International Monetary Fund (IMF) Chief Kristalina Georgieva said governments need to subsidise the cost of food and energy for the poorest members of society.
Support should be supplied in a targeted manner, preferably through direct subsidies to individuals, the IMF chief said in an interview with the BBC.
People around the world are struggling with the rising cost of living.
Regarding the cost of living crisis, Georgieva stated, "There are two priorities, the first being the extremely poor, who are currently dealing with high food and energy prices."
She stated that the second objective is to assist those businesses that have been "particularly harmed" by the conflict in Ukraine.
However, that's proving challenging because food prices have hit record highs this year, whilst oil and gas prices have also risen sharply.
This is largely due to the coronavirus pandemic and the war in Ukraine. Russia and Ukraine are both major exporters of crops and hydrocarbons.
Protests seen in Sri Lanka could be repeated in other countries

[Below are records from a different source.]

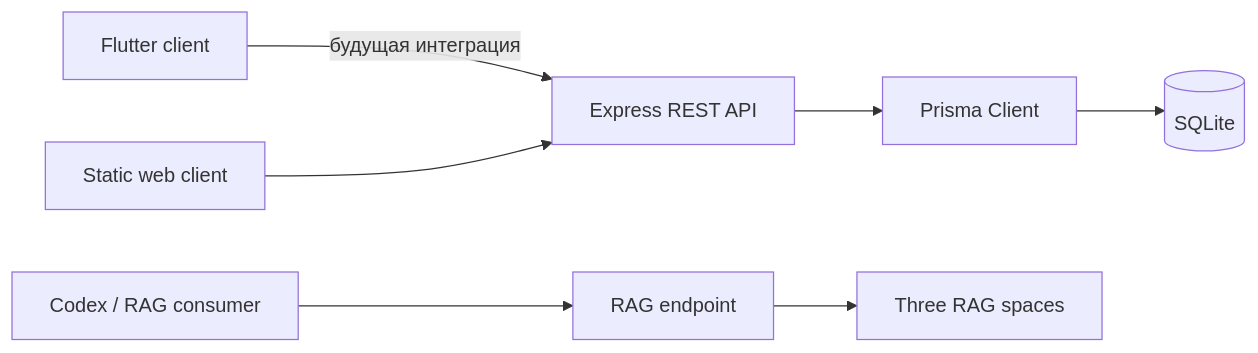
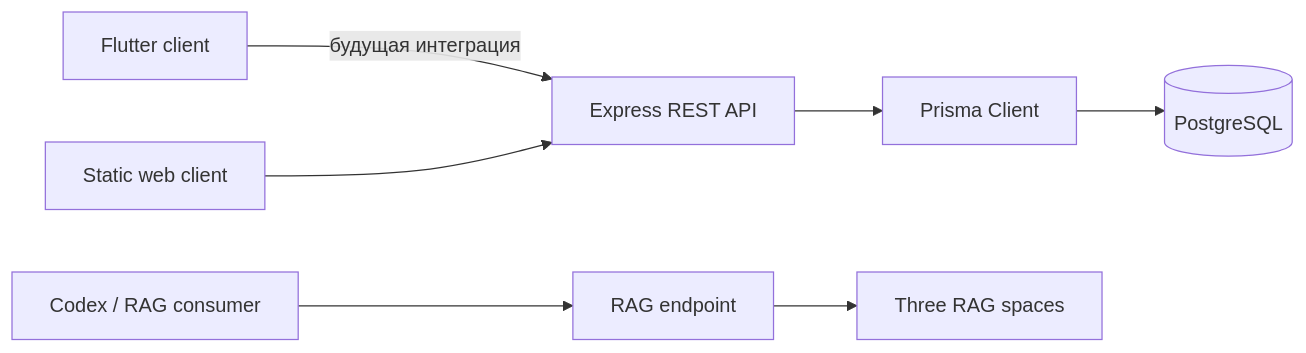
The diagram in docs/ARCHITECTURE.md (alexthanks10039/med-spravocnik), drawn with Mermaid before and after one commit. The commit also changed other lines of this file, not shown here.

Commit message:
docs: align architecture docs with PostgreSQL stack

````diff
--- a/docs/ARCHITECTURE.md
+++ b/docs/ARCHITECTURE.md
@@ -7,9 +7,9 @@
 ```mermaid
 flowchart LR
   F[Flutter client] -->|будущая интеграция| API[Express REST API]
   W[Static web client] --> API
   C[Codex / RAG consumer] --> RAG[RAG endpoint]
   API --> P[Prisma Client]
-  P --> DB[(SQLite)]
+  P --> DB[(PostgreSQL)]
   RAG --> L[Three RAG spaces]
 ```
````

Georgieva is concerned about the impact those higher borrowing costs will have on governments who have to repay huge debts they took on to get through the pandemic.
She said governments needed to be "very careful" about how much money they spent and what they spent it on.
Georgieva is concerned that without the correct government support the protests seen in Sri Lanka could be repeated in other countries.
Sri Lanka's economic crisis, exacerbated by rising prices, has led to deadly riots, a new prime minister and a first ever default on its debts.
The IMF boss said such similar unrest before the pandemic, from France to Chile, was caused by "a sense of inequality growing" and decisions being made without the support of the people.
"If we are to learn any lessons from 2019 it is to be much more humble about policy decisions, and engage in multiple ways with people, because policies must be for people, not the paper we write them on," she said.
Feeding the world
A group of international development bodies including the IMF and World Bank this week launched a major plan to try and tackle food insecurity around the world.
It was spearheaded by US Treasury Secretary Janet Yellen, who said it was necessary because: "There's a very real risk that soaring global market prices of food and fertiliser will result in more people going hungry."
Georgieva said that while there is plenty of food, it is not evenly distributed.
The solutions, she said, are growing more crops where possible but also a greater focus on agricultural productivity, "not only because of the war, but because of climate change".
She added: "Trade needs to be retained open, we should not have a situation in which countries hold on to food more than they need and create all kinds of barriers for moving it from one place to another."